The literature on South American deer is reviewed. Weights and measurements of gymnotis are analysed.
O.v. gymnotis is a small deer; adult bucks average less than 50 kg and adult does weigh less than 40 kg. Weight and measurement relationships appear to be about the same as in North American races. With the exceptions that gymnotis has relatively short tail and a long third –upper molar. Metatarsal glands are lacking, but the deer have a small metatarsal tuft.
O.v. gymnotis displays a moult into two distinct pelages- a red coat and a brown coat. The moult is correlated with physiological condition. Antlers are shed annually: contrary to earlier reports. Only bucks with polished antlers are capable of reproduction. Antler casting occurs mainly during the second part of the year, during the wet season. Does are polyestrus; they experience estrus within about a month following parturition. Lactation does not interfere with ovulation. Normally, one fawn is carried. Parturition can occur at any time of the year, but it happens most often during the wet season. There appears to be synchronization in physiological condition that is correlated with age. this is shown to be significant is comparisons between all older (adult) deer and all younger (adult) deer. But larger samples are needed to determine if there are additional differences in the timing of certain physiological events among age groups of older deer, as the sample indicates.

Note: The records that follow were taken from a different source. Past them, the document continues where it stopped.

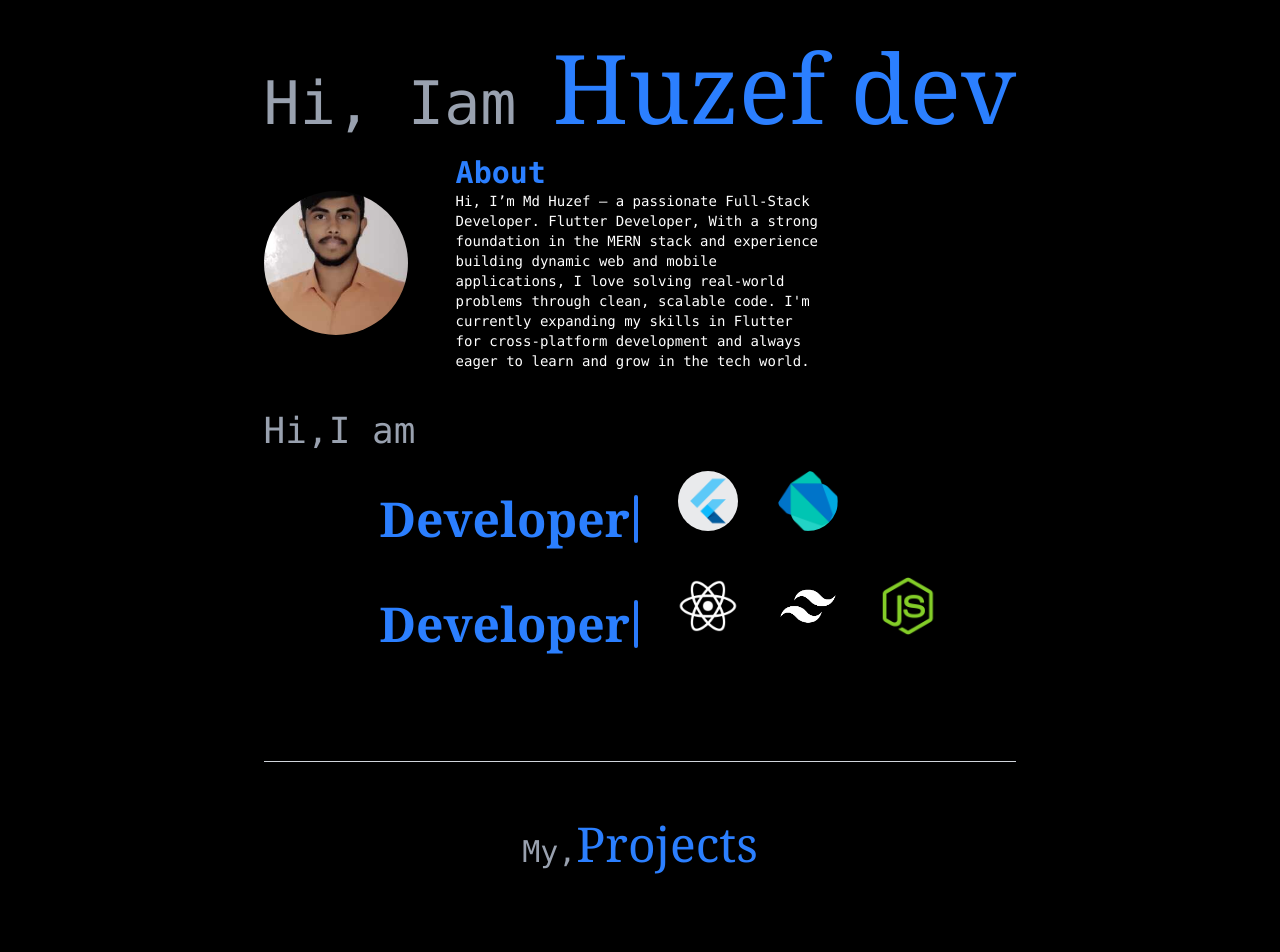
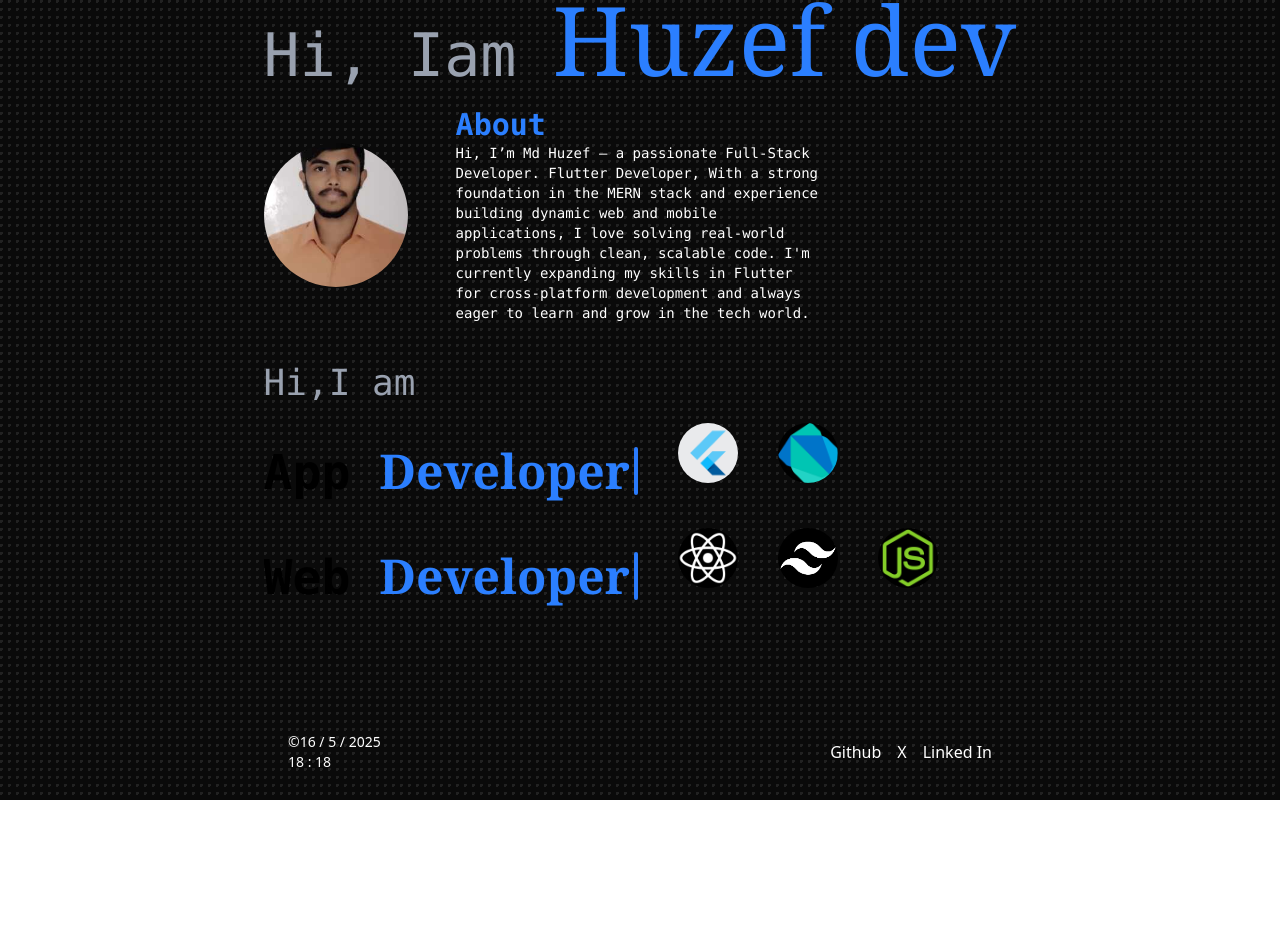
Before and after one commit to huzefmd/portfolio-wbsite, a React (Vite) app: page / in a window 1280 px wide. Shown: the top 952 px of the page. After the commit the page ends 800 px from the top, so only its background shows below. Built offline with nearby package versions, Linux system fonts and the light colour scheme.

Commit message:
some ui changes

```diff
--- a/src/App.jsx
+++ b/src/App.jsx
@@ -5,12 +5,19 @@ import Footer from './components/Footer'
 
 function App() {
   return (
-    <div className='bg-[#000000] text-white'>
+    <div
+      className="h-screen w-screen bg-neutral-950 flex md:flex-col flex-row items center justify-center text-white"
+      style={{
+        backgroundImage: `radial-gradient(circle at 1px 1px, rgba(128,128,128,0.2)  2px, transparent 0)`,
+        backgroundSize: "8px 8px",
+        backgroundRepeat: "repeat",
+      }}
+    >
       <NavBar />
       <Home />
-      <Footer/>
+      <Footer />
     </div>
-  )
+  );
 }
 
 export default App
--- a/src/components/Footer.jsx
+++ b/src/components/Footer.jsx
@@ -1,22 +1,36 @@
 import React from 'react'
 
 function Footer() {
+  function cureentTime() {
+    time=new Date().getTime()
+  }
   return (
-    <footer className="bg-blue-500  place-self-center text-white p-5  items-center justify-center gap-8">
-      <div className="container mx-auto px-4 flex flex-col md:flex-row justify-between items-center gap-10">
-        <p className="text-sm">
-          &copy; {new Date().getFullYear()} Huzef Portfolio. All rights
-          reserved
+    <footer className=" text-white  flex items-center justify-center md:flex-col flex-row ">
+      <div className=" flex justify-between w-3xl py-7 px-8 items-center  ">
+        <p className="text-sm ">
+          &copy;{new Date().getDate()} / {new Date().getMonth()} /{" "}
+          {new Date().getFullYear()}
+          <br />
+          {new Date().getHours()} : {new Date().getMinutes()}
         </p>
 
         <div className="flex space-x-4 mt-2 md:mt-0">
-          <a href="#" className="hover:underline">
+          <a
+            href="#"
+            className="hover:underline hover:text-blue-500  hover:scale-110 transition-transform duration-300"
+          >
             Github
           </a>
-          <a href="#" className="hover:underline">
+          <a
+            href="#"
+            className="hover:underline hover:text-blue-500 hover:scale-110 transition-transform duration-300"
+          >
             X
           </a>
-          <a href="#" className="hover:underline">
+          <a
+            href="#"
+            className="hover:underline hover:text-blue-500 hover:scale-110 transition-transform duration-300 "
+          >
             Linked In
           </a>
         </div>
--- a/src/components/Home.jsx
+++ b/src/components/Home.jsx
@@ -1,19 +1,11 @@
-import React from "react";
+import React from 'react'
 
 function Home() {
   return (
-    <div className="mt-0 flex flex-row gap-5 font-mono place-self-center min-h-screen p-5 md">
-      <h1>
-        <span
-          className="text-3xl text-gray-400
-          "
-        >
-          My,
-        </span>
-        <span className="text-5xl font-serif text-blue-500">Projects</span>
-      </h1>
+    <div>
+
     </div>
-  );
+  )
 }
 
-export default Home;
+export default Home
--- a/src/components/NavBar.jsx
+++ b/src/components/NavBar.jsx
@@ -23,7 +23,7 @@ function NavBar() {
     },
   ];
   return (
-    <div className="bg-[#000000] min-h-screen p-5  flex flex-col items-center justify-center gap-10 overflow-hidden">
+    <div className="  p-5  flex flex-col items-center justify-center gap-10 overflow-hidden">
       <div>
         <div>
           <h1 className="text-center place-self-center justify-center ">
```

Deer live large cattle ranches. The population density varies from property to property. High densities in certain areas indicate that, even in the presence of overgrazing by livestock, densities could be much higher (4-8 deer/km²) that they are at the present. Hunting is the limiting factor. There is no deer management on the part of the Government or by individual landowners, and an effective system of law enforcement is lacking.
The phylogeny of the cervids is reviewed. Scuth American White-tailed deer are relatively unspecialized. Other Neocervinae might be considered as subgenera of Odocoileus, as Lydekker (1898) did, with Rangifer and Pudu (Pudella) being too specialized to be included in this group.